→ **INPUT**:
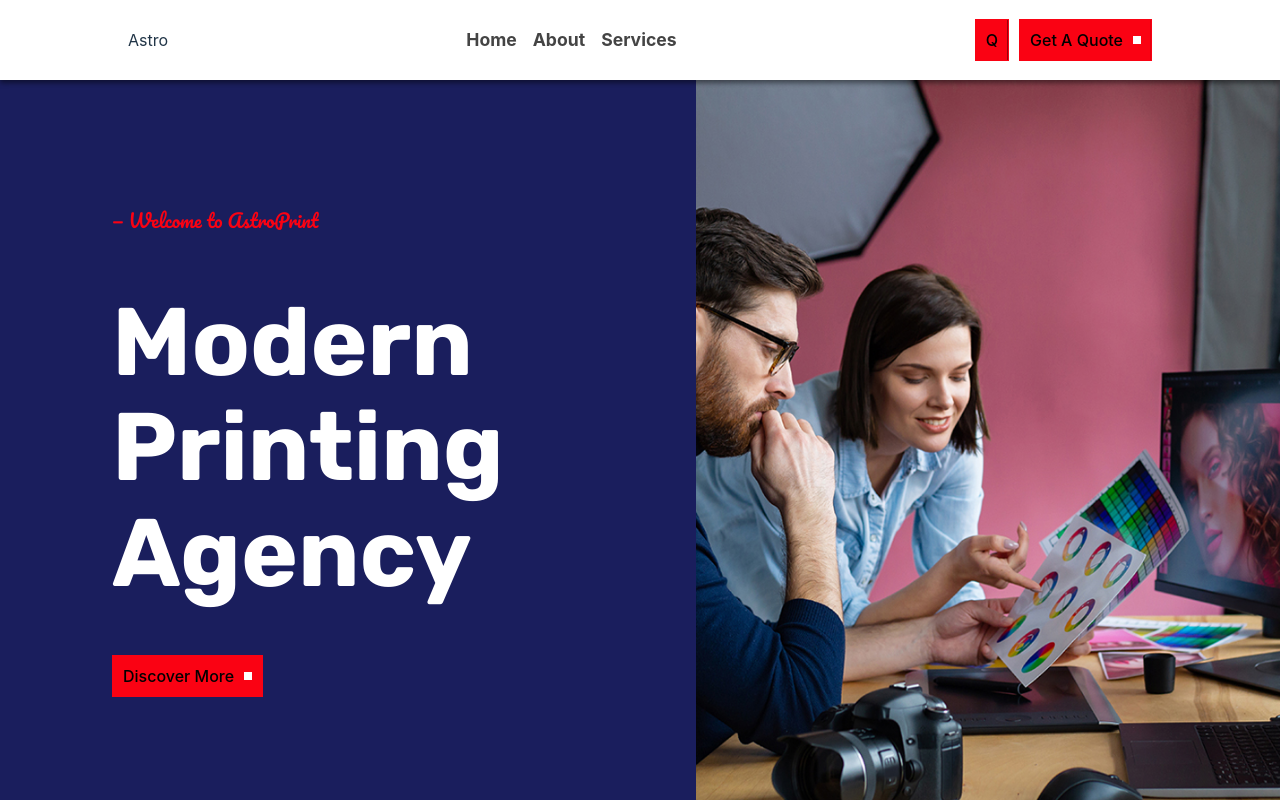
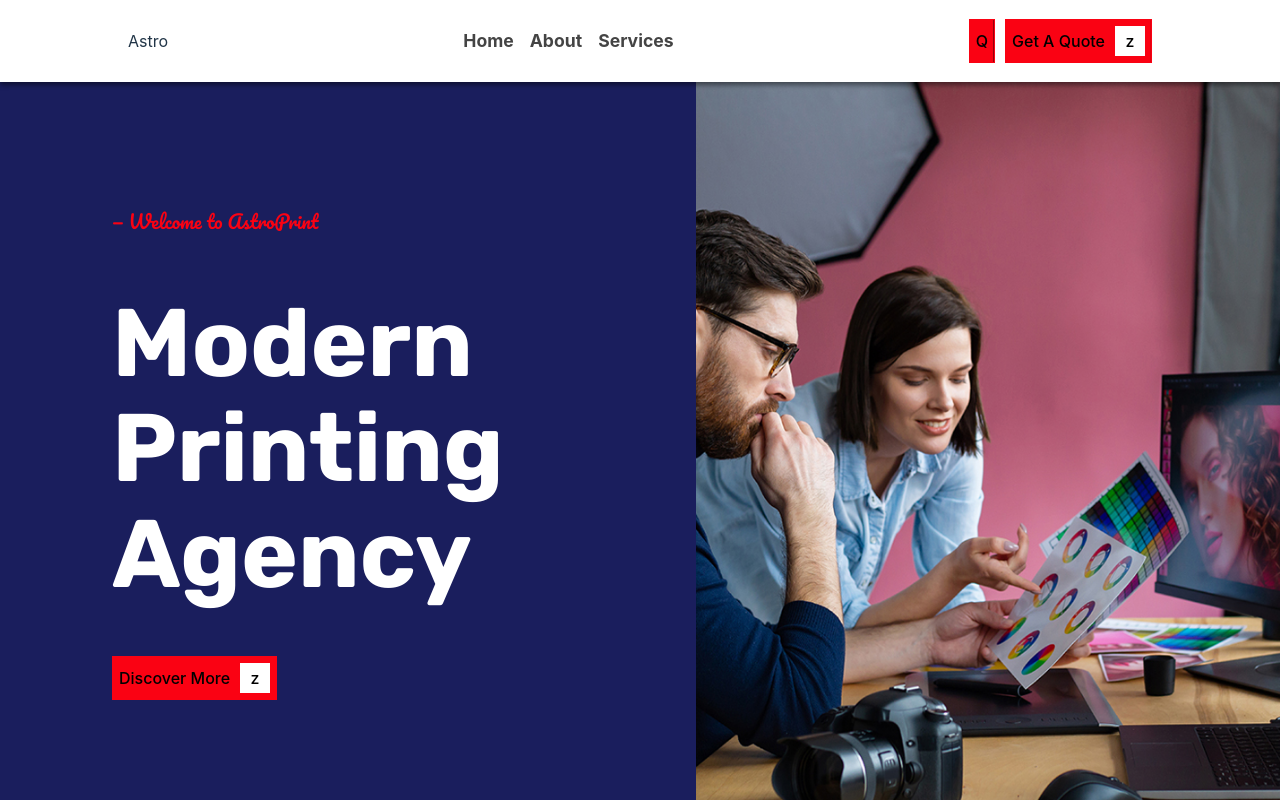
Before and after one commit to Successagent/AstroPrint, a React (Vite) app: page / in a window 1280 px wide. Shown: the top 800 px of the page. Built offline with nearby package versions, Linux system fonts and the light colour scheme.

Commit message:
update button styles

```diff
--- a/src/components/Button/Button.jsx
+++ b/src/components/Button/Button.jsx
@@ -1,11 +1,15 @@
 import React, { useState } from "react";
 import ButtonStyles from "./Button.module.css";
 
-function Button({ children, className }) {
+function Button({ children, className, fillFlex }) {
   return (
-    <button className={`${ButtonStyles.button} ${className}`}>
+    <button
+      className={`${ButtonStyles.button} ${
+        fillFlex ? "" : ButtonStyles.fillFlex
+      } ${className}`}
+    >
       <p>{children}</p>
-      <div className={ButtonStyles.arrowContainer}></div>
+      <div className={ButtonStyles.arrowContainer}>z</div>
     </button>
   );
 }
--- a/src/components/Button/Button.module.css
+++ b/src/components/Button/Button.module.css
@@ -4,9 +4,12 @@
   display: flex;
   align-items: center;
   gap: 10px;
-  padding: 10px;
+  padding: 6px;
   position: relative;
   overflow: hidden;
+}
+
+.fillFlex {
   align-self: flex-start;
 }
 
@@ -25,8 +28,12 @@
   z-index: 0;
   transform: translate(200%);
 }
+
+.button p {
+  transition: all 200ms;
+}
 .button::before {
-  transition: all 200ms;
+  animation: slideOut 200ms both;
 }
 .button:hover {
   color: #fff;
@@ -37,7 +44,12 @@
 
 .arrowContainer {
   padding: 4px;
+  height: 30px;
+  width: 30px;
   background: #fff;
+  display: flex;
+  align-items: center;
+  justify-content: center;
 }
 
 @keyframes slideIn {
@@ -48,3 +60,11 @@
     transform: translate(100%);
   }
 }
+@keyframes slideOut {
+  0% {
+    transform: translate(100%);
+  }
+  100% {
+    transform: translate(200%);
+  }
+}
```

→ **WHAT TO PRODUCE**:
What is needed is every line from the data above that includes the string "className", copied out.

→ **WRITTEN RESPONSE**:
-function Button({ children, className }) {
+function Button({ children, className, fillFlex }) {
-    <button className={`${ButtonStyles.button} ${className}`}>
+      className={`${ButtonStyles.button} ${
+      } ${className}`}
-      <div className={ButtonStyles.arrowContainer}></div>
+      <div className={ButtonStyles.arrowContainer}>z</div>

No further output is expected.